I told the story of McElroy’s reign of terror, his shooting, and the ensuing silence by the numerous witnesses to the murder in the book In Broad Daylight, which was published by HarperCollins in 1989, and which won an Edgar Award for Best True Crime and was made into a movie starring Brian Denehey. I revisited the story in a twenty-five year anniversary edition of the book published by St. Martins Press in December 2006. This edition contains startling new information on the killing and the identity of the killers.

It is not surprising that after all this time the witnesses to the killing still have not talked about what they saw that hot July morning. You might hear them say something like “McElroy needed killing,” and what they mean is that the town believed it had no choice but to take the law into its own hands. In their view, the town had returned to the lawlessness of the frontier days, when individuals undertook their own protection at the end of a barrel. Indeed, McElroy was stalking, with a weapon, several witnesses who were scheduled to testify against him in a bond revocation hearing the next week.

You can argue whether what happened that day was morally right or wrong. On Larry King Live, King opined that taking a life outside the law was never the right thing to do. Others argue that it should have happened long before it did.

Behind the discussion is a very basic principle of civilized society, a contract between the government and its citizens: you give up the right to enforce the law and punish lawbreakers in exchange for the government’s promise to do it for you. Put your weapons away and the government–in the form of the criminal justice system–will protect you.

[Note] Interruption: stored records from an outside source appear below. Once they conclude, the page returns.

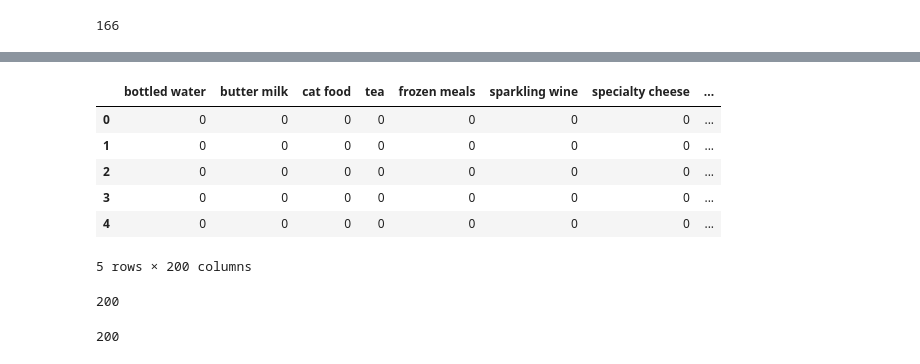
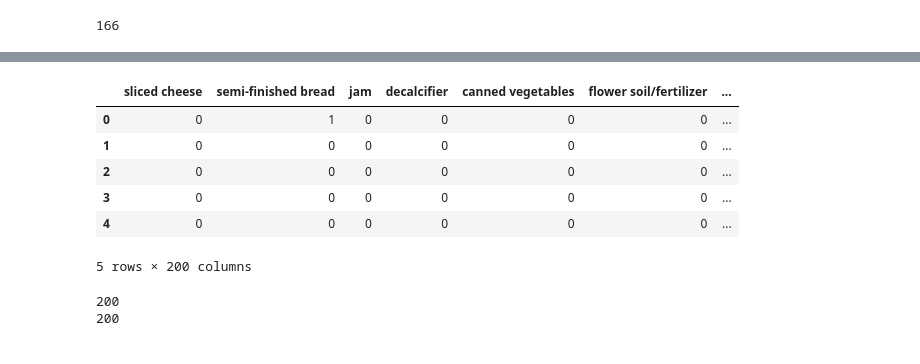
Before and after one commit to Dado1513/transactionalDataCAHD, a Jupyter notebook: read_ds_dpp.ipynb, the cells around one changed output, grey strips where cells are left out. Saved outputs shown, nothing was run; the diff lists cells and outputs as text; code cells hidden in the pictures.

```diff
--- a/read_ds_dpp.ipynb
+++ b/read_ds_dpp.ipynb
@@ -131,23 +105,23 @@ df_to_add = pd.DataFrame(zero_data_to_add, columns=columns_to_add,dtype='uint8')
 # %%
 # quindi riduciamo il tutto a 200 righe e 200 colonne
 df_new_complete = pd.concat([df_new, df_to_add], axis=1)
-df_new_complete = df_new_complete.iloc[:200,:200]
+df_complete_200 = df_new_complete.iloc[:200,:200]
+# %%
+df_complete_200.to_csv("data_complete_200.csv",header=False,index=False)
+df_complete_200.head()
+# %% [output]
+|  | sliced cheese | semi-finished bread | jam | decalcifier | canned vegetables | flower soil/fertilizer | ... |
+| 0 | 0 | 1 | 0 | 0 | 0 | 0 | ... |
+| 1 | 0 | 0 | 0 | 0 | 0 | 0 | ... |
+| 2 | 0 | 0 | 0 | 0 | 0 | 0 | ... |
+| 3 | 0 | 0 | 0 | 0 | 0 | 0 | ... |
+| 4 | 0 | 0 | 0 | 0 | 0 | 0 | ... |
+5 rows × 200 columns
+# %%
+print(len(df_complete_200))
+print(len(df_complete_200.iloc[1]))
+# %% [output]
+200
+200
 # %%
-df_new_complete.to_csv("data_complete.csv",header=False,index=False)
-df_new_complete.head()
+df_new_complete.to_csv("data_complete.csv",header = False,index=False)
-# %% [output]
-|  | bottled water | butter milk | cat food | tea | frozen meals | sparkling wine | specialty cheese | ... |
-| 0 | 0 | 0 | 0 | 0 | 0 | 0 | 0 | ... |
-| 1 | 0 | 0 | 0 | 0 | 0 | 0 | 0 | ... |
-| 2 | 0 | 0 | 0 | 0 | 0 | 0 | 0 | ... |
-| 3 | 0 | 0 | 0 | 0 | 0 | 0 | 0 | ... |
-| 4 | 0 | 0 | 0 | 0 | 0 | 0 | 0 | ... |
-5 rows × 200 columns
-# %%
-len(df_new_complete)
-# %% [output]
-200
-# %%
-len(df_new_complete.iloc[1])
-# %% [output]
-200
```
Also changed, not shown: parts of 12 cells of this notebook, 2 other files.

In general, when one party fails to a contract fails to live up to his obligations the other party is released from his promise. If the government cannot protect me, I am entitled to protect myself. If the law t cannot protect the town, the town is entitled to protect itself, to “take the law into its own hands,” as the saying goes. It’s a scary notion in many ways, and it certainly sets a dangerous precedent, in effect allowing individual citizens to decide when they are entitled to engage in “self help.”

One of the most intriguing aspects of the story was the very fragile nature of what we call law and order. We might think that the criminal justice system is rooted in reality through law and courts and cops; the fact is, the criminal justice system is rooted in perception. Once the people no longer believe that it works, it no longer works. If witnesses no longer believe the law can protect them, that it can catch and punish the lawbreakers, they won’t come forward to testify. Cops won’t put their lives on the line. Citizens won’t go to their neighbors’ aid.
In the last few weeks of his life, McElroy had reduced the town of Skidmore to a community where it was every man for himself. When McElroy fired his shotgun over a house in the middle of the night, the neighbors turned away. McElroy, of course, finally pushed the town to far. When the people, with good reason, lost their faith in the system, when they felt exposed and vulnerable to the raging of a violent sociopath, they undertook to solve the problem themselves, they exercised the fundamental right of self-protection.

If there is a lesson to be learned in this cautionary tale, it’s that the criminal justice system in the end is about protecting the citizens and when the citizens fail to perceive that the system is doing its job the descent into lawlessness is rapid and certain.